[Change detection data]
□ □ □
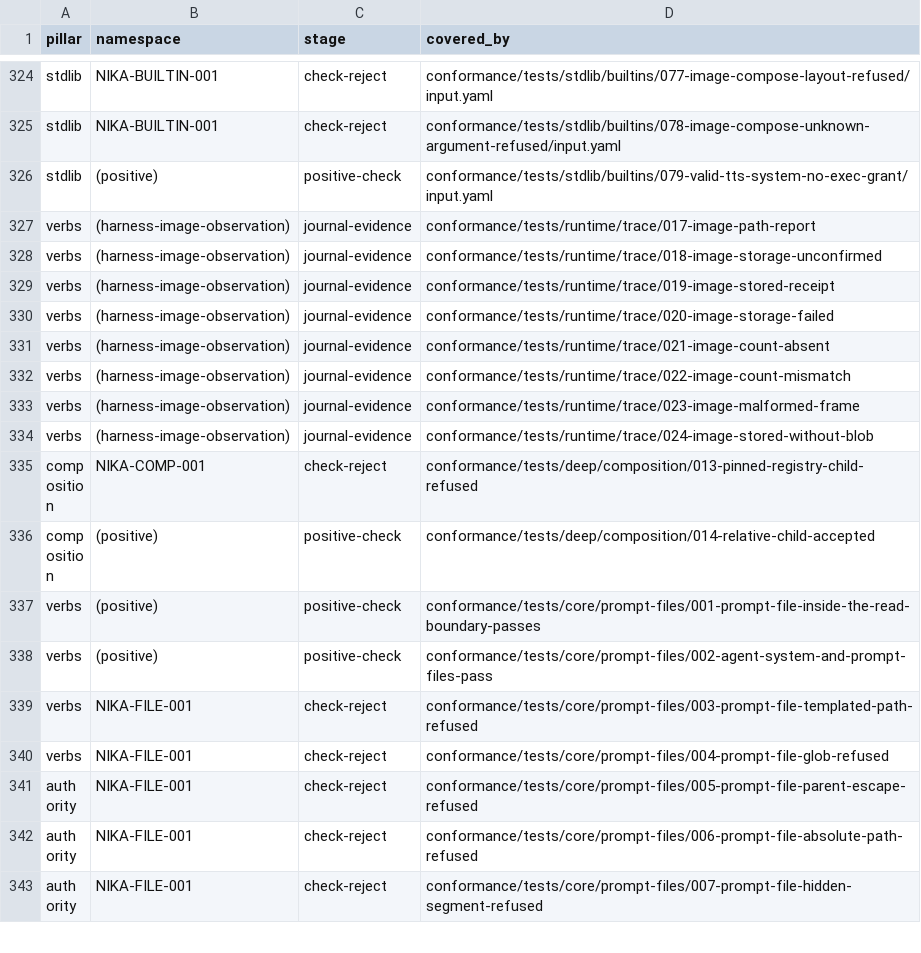
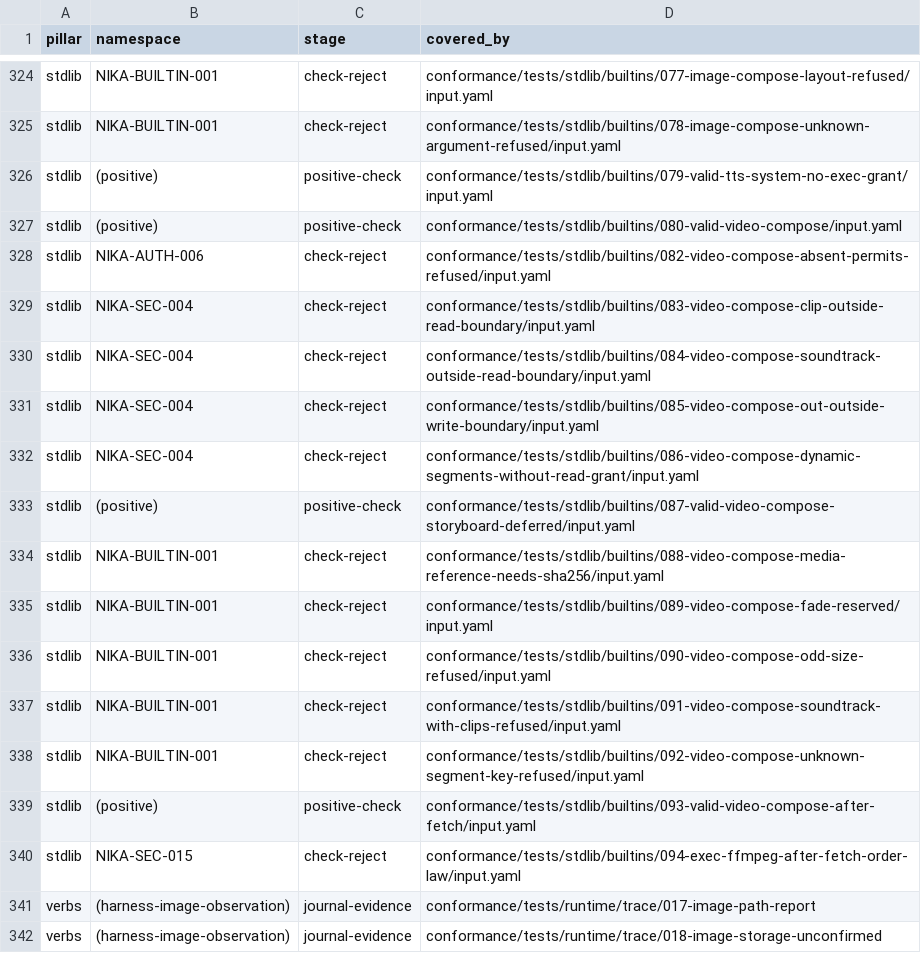
Before and after one commit to supernovae-st/nika-spec, a TSV file: conformance/coverage-matrix.tsv, drawn as a sheet; only a part is shown, gaps mark what is left out; the shorter side is filled out with more unchanged rows; the diff names each change by its address in the sheet, - before the commit and + after, or states it on an @@ line.

Commit message:
feat(stdlib): add nika:video_compose, native video assembly
Specify nika:video_compose, the 31st builtin and the sixth §Media
graduate: PNG stills with WAV narration clips, or one soundtrack, become
one MP4 (H.264 with AAC-LC by default, or FLAC), cut from still to
still. Audio is the clock. The timing, the keyframe rule (an IDR at
every segment start, no gap above ten seconds of frames), the rate and
channel rules, the still geometry (image_compose's, with scale fit, fill
or none), the budgets and the output key set hold for every backend. A
media reference is a path, or an object carrying both path and sha256.
The errors are NIKA-BUILTIN-VIDEO_COMPOSE-001..011.

The engine decodes every input itself and drives the host's ffmpeg as
its encoder, so the workflow needs no exec: and no permits.exec. The
raw-only invariant is normative: ffmpeg receives only the headerless raw
samples the engine wrote into a private scratch (0700, files 0600),
behind forced raw demuxers, with -protocol_whitelist file before every
operand and no workflow string in its argument vector. That is why the
order law, which still refuses an exec: of ffmpeg downstream of a fetch,
does not refuse this builtin (10 now says so). ffmpeg is found through
NIKA_FFMPEG or three fixed paths, never PATH; the floor is FFmpeg 6.0
with libx264; no engine claims "no network" where its jail leaves
loopback open. An engine SHOULD refuse at launch a host it can tell
cannot encode, and MAY refuse clips whose sample rates differ (-003).
determinism is none, and the call carries no cost field.

Every media input is an fs.read and out an fs.write the static check
judges, and a call under a side that admits no path is refused at
check. The oracle learns the closed arguments, the segment map, the
media reference and the read slots (segments[k].image,
segments[k].audio, audio); the trifecta table counts the builtin as an
fs-write sink, never an ingress source. Fixtures stdlib/builtins/080 to
094 and the example video-compose-storyboard. This lands together with
the reference engine's 0.125.0, which implements it.

Co-Authored-By: Nika 🦋 <nika@supernovae.studio>
Signed-off-by: Thibaut Melen <20891897+ThibautMelen@users.noreply.github.com>

```diff
--- a/conformance/coverage-matrix.tsv
+++ b/conformance/coverage-matrix.tsv
+row 327: stdlib | (positive) | positive-check | conformance/tests/stdlib/builtins/080-valid-video-compose/input.yaml
+row 328: stdlib | NIKA-AUTH-006 | check-reject | conformance/tests/stdlib/builtins/082-video-compose-absent-permits-refused/input.yaml
+row 329: stdlib | NIKA-SEC-004 | check-reject | conformance/tests/stdlib/builtins/083-video-compose-clip-outside-read-boundary/input.yaml
+row 330: stdlib | NIKA-SEC-004 | check-reject | conformance/tests/stdlib/builtins/084-video-compose-soundtrack-outside-read-boundary/input.yaml
+row 331: stdlib | NIKA-SEC-004 | check-reject | conformance/tests/stdlib/builtins/085-video-compose-out-outside-write-boundary/input.yaml
+row 332: stdlib | NIKA-SEC-004 | check-reject | conformance/tests/stdlib/builtins/086-video-compose-dynamic-segments-without-read-grant/input.yaml
+row 333: stdlib | (positive) | positive-check | conformance/tests/stdlib/builtins/087-valid-video-compose-storyboard-deferred/input.yaml
+row 334: stdlib | NIKA-BUILTIN-001 | check-reject | conformance/tests/stdlib/builtins/088-video-compose-media-reference-needs-sha256/input.yaml
+row 335: stdlib | NIKA-BUILTIN-001 | check-reject | conformance/tests/stdlib/builtins/089-video-compose-fade-reserved/input.yaml
+row 336: stdlib | NIKA-BUILTIN-001 | check-reject | conformance/tests/stdlib/builtins/090-video-compose-odd-size-refused/input.yaml
+row 337: stdlib | NIKA-BUILTIN-001 | check-reject | conformance/tests/stdlib/builtins/091-video-compose-soundtrack-with-clips-refused/input.yaml
+row 338: stdlib | NIKA-BUILTIN-001 | check-reject | conformance/tests/stdlib/builtins/092-video-compose-unknown-segment-key-refused/input.yaml
+row 339: stdlib | (positive) | positive-check | conformance/tests/stdlib/builtins/093-valid-video-compose-after-fetch/input.yaml
+row 340: stdlib | NIKA-SEC-015 | check-reject | conformance/tests/stdlib/builtins/094-exec-ffmpeg-after-fetch-order-law/input.yaml
```
Also changed, not shown: 57 other files.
□ □ □
Exercise brief:
What belongs in the answer is each line above, reproduced exactly, and no picture.

Answer to this task:
Before and after one commit to supernovae-st/nika-spec, a TSV file: conformance/coverage-matrix.tsv, drawn as a sheet; only a part is shown, gaps mark what is left out; the shorter side is filled out with more unchanged rows; the diff names each change by its address in the sheet, - before the commit and + after, or states it on an @@ line.

Commit message:
feat(stdlib): add nika:video_compose, native video assembly
Specify nika:video_compose, the 31st builtin and the sixth §Media
graduate: PNG stills with WAV narration clips, or one soundtrack, become
one MP4 (H.264 with AAC-LC by default, or FLAC), cut from still to
still. Audio is the clock. The timing, the keyframe rule (an IDR at
every segment start, no gap above ten seconds of frames), the rate and
channel rules, the still geometry (image_compose's, with scale fit, fill
or none), the budgets and the output key set hold for every backend. A
media reference is a path, or an object carrying both path and sha256.
The errors are NIKA-BUILTIN-VIDEO_COMPOSE-001..011.

The engine decodes every input itself and drives the host's ffmpeg as
its encoder, so the workflow needs no exec: and no permits.exec. The
raw-only invariant is normative: ffmpeg receives only the headerless raw
samples the engine wrote into a private scratch (0700, files 0600),
behind forced raw demuxers, with -protocol_whitelist file before every
operand and no workflow string in its argument vector. That is why the
order law, which still refuses an exec: of ffmpeg downstream of a fetch,
does not refuse this builtin (10 now says so). ffmpeg is found through
NIKA_FFMPEG or three fixed paths, never PATH; the floor is FFmpeg 6.0
with libx264; no engine claims "no network" where its jail leaves
loopback open. An engine SHOULD refuse at launch a host it can tell
cannot encode, and MAY refuse clips whose sample rates differ (-003).
determinism is none, and the call carries no cost field.

Every media input is an fs.read and out an fs.write the static check
judges, and a call under a side that admits no path is refused at
check. The oracle learns the closed arguments, the segment map, the
media reference and the read slots (segments[k].image,
segments[k].audio, audio); the trifecta table counts the builtin as an
fs-write sink, never an ingress source. Fixtures stdlib/builtins/080 to
094 and the example video-compose-storyboard. This lands together with
the reference engine's 0.125.0, which implements it.

Co-Authored-By: Nika 🦋 <nika@supernovae.studio>
Signed-off-by: Thibaut Melen <20891897+ThibautMelen@users.noreply.github.com>

```diff
--- a/conformance/coverage-matrix.tsv
+++ b/conformance/coverage-matrix.tsv
+row 327: stdlib | (positive) | positive-check | conformance/tests/stdlib/builtins/080-valid-video-compose/input.yaml
+row 328: stdlib | NIKA-AUTH-006 | check-reject | conformance/tests/stdlib/builtins/082-video-compose-absent-permits-refused/input.yaml
+row 329: stdlib | NIKA-SEC-004 | check-reject | conformance/tests/stdlib/builtins/083-video-compose-clip-outside-read-boundary/input.yaml
+row 330: stdlib | NIKA-SEC-004 | check-reject | conformance/tests/stdlib/builtins/084-video-compose-soundtrack-outside-read-boundary/input.yaml
+row 331: stdlib | NIKA-SEC-004 | check-reject | conformance/tests/stdlib/builtins/085-video-compose-out-outside-write-boundary/input.yaml
+row 332: stdlib | NIKA-SEC-004 | check-reject | conformance/tests/stdlib/builtins/086-video-compose-dynamic-segments-without-read-grant/input.yaml
+row 333: stdlib | (positive) | positive-check | conformance/tests/stdlib/builtins/087-valid-video-compose-storyboard-deferred/input.yaml
+row 334: stdlib | NIKA-BUILTIN-001 | check-reject | conformance/tests/stdlib/builtins/088-video-compose-media-reference-needs-sha256/input.yaml
+row 335: stdlib | NIKA-BUILTIN-001 | check-reject | conformance/tests/stdlib/builtins/089-video-compose-fade-reserved/input.yaml
+row 336: stdlib | NIKA-BUILTIN-001 | check-reject | conformance/tests/stdlib/builtins/090-video-compose-odd-size-refused/input.yaml
+row 337: stdlib | NIKA-BUILTIN-001 | check-reject | conformance/tests/stdlib/builtins/091-video-compose-soundtrack-with-clips-refused/input.yaml
+row 338: stdlib | NIKA-BUILTIN-001 | check-reject | conformance/tests/stdlib/builtins/092-video-compose-unknown-segment-key-refused/input.yaml
+row 339: stdlib | (positive) | positive-check | conformance/tests/stdlib/builtins/093-valid-video-compose-after-fetch/input.yaml
+row 340: stdlib | NIKA-SEC-015 | check-reject | conformance/tests/stdlib/builtins/094-exec-ffmpeg-after-fetch-order-law/input.yaml
```
Also changed, not shown: 57 other files.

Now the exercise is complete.